PHILEAS: HALO takes off from Anchorage for further measurement flights
Press release of Forschungszentrum Jülich and Johannes Gutenberg University Mainz

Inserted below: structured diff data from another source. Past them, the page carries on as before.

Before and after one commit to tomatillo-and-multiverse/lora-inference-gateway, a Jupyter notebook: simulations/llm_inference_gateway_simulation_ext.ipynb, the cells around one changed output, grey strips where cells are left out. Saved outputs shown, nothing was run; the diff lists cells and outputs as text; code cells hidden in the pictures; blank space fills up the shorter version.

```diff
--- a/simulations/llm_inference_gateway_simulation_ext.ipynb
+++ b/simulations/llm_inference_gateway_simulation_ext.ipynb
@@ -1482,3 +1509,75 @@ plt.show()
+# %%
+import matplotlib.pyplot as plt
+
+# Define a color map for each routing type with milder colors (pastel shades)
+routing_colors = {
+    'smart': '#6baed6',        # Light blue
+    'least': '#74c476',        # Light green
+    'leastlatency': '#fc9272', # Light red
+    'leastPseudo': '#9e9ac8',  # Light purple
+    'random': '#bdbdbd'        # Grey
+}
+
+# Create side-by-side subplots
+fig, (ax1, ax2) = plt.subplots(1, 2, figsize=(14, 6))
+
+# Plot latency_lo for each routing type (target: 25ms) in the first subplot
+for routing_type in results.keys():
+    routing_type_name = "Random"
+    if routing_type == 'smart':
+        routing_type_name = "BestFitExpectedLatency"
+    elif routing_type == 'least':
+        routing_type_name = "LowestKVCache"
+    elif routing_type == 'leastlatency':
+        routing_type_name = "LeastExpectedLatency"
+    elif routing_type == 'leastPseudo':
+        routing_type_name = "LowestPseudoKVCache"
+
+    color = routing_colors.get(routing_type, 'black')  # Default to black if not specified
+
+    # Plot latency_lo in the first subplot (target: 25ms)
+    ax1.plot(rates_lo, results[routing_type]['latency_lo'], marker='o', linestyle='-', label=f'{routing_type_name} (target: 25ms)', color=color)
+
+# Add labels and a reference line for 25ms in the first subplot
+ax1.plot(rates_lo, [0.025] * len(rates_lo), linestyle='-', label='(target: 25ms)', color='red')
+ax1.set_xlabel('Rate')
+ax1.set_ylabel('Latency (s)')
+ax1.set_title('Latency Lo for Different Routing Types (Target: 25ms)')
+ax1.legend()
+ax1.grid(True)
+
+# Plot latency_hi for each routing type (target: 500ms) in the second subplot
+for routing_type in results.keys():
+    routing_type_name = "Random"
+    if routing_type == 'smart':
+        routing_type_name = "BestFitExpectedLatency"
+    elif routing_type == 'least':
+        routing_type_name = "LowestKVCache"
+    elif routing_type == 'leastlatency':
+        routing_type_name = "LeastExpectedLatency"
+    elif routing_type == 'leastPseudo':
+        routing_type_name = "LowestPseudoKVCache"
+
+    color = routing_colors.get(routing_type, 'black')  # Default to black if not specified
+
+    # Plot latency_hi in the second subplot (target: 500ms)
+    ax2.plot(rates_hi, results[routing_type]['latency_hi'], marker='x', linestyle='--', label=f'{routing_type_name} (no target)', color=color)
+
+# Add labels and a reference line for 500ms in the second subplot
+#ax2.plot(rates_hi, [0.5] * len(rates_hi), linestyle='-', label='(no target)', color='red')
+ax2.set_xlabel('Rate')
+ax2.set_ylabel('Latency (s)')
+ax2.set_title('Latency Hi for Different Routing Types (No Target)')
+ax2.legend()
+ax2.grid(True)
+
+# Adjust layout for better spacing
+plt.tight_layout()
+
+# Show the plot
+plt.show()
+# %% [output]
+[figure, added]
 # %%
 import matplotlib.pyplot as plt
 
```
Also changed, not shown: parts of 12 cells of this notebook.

Anchorage. In the PHILEAS project (Probing High Latitude Export of Air from the Asian Summer Monsoon), measurement flights with the high-altitude research aircraft HALO have been carried out since August 6, 2023, under the leadership of Forschungszentrum Jülich and Johannes Gutenberg University Mainz. The scientists involved want to investigate the influence of the Asian summer monsoon on the global climate until the beginning of October. After the first campaign phase from Oberpfaffenhofen with flights to the eastern Mediterranean region and northern Europe, they have drawn a positive interim balance: Among other things, the measurements showed increased concentrations of climate gases such as methane and heavily polluted air masses. HALO has now landed in Anchorage, Alaska. Over the weekend, the second part of the campaign began there with measurement flights over the Pacific. In a new video on the YouTube channel of Forschungszentrum Jülich, the researchers present the methods and goals of the PHILEAS campaign.
A working group from the Leibniz Institute for Tropospheric Research (TROPOS) and the Leipzig University is participating with a device: "We participate in the campaign by measuring physical properties of aerosols. Such in-situ measurements are a good opportunity to observe nucleation processes in the atmosphere to learn more about cloud formation," explains Prof. Mira Pöhlker from TROPOS and the Leipzig University.
To the press release of Forschungszentrum Jülich and Johannes Gutenberg University Mainz: https://www.fz-juelich.de/de/aktuelles/news/pressemitteilungen/2023/phileas-halo-startet-in-anchorage-zu-weiteren-messfluegen
To the video: https://youtu.be/56W6WP7zpWA
In addition to the Jülich Research Center and the University of Mainz, partners in the PHILEAS project are the Karlsruhe Institute of Technology (KIT), the German Aerospace Center (DLR), the Leibniz Institute for Tropospheric Research in Leipzig (TROPOS), the Max Planck Institute for Chemistry in Mainz, and the Universities of Frankfurt and Wuppertal. The scientific flights are supported by a team of about 70 people.
The research aircraft HALO (High Altitude and Long Range Research Aircraft) is a joint initiative of German environmental and climate research institutions. HALO is funded by grants from the German Federal Ministry of Education and Research (BMBF), the German Research Foundation (DFG), the Helmholtz Association, the Max Planck Society (MPG), the Leibniz Association, the Free State of Bavaria, the Karlsruhe Institute of Technology (KIT), the Research Center Jülich (FZJ) and the German Aerospace Center (DLR). DLR is both the owner and operator of the aircraft.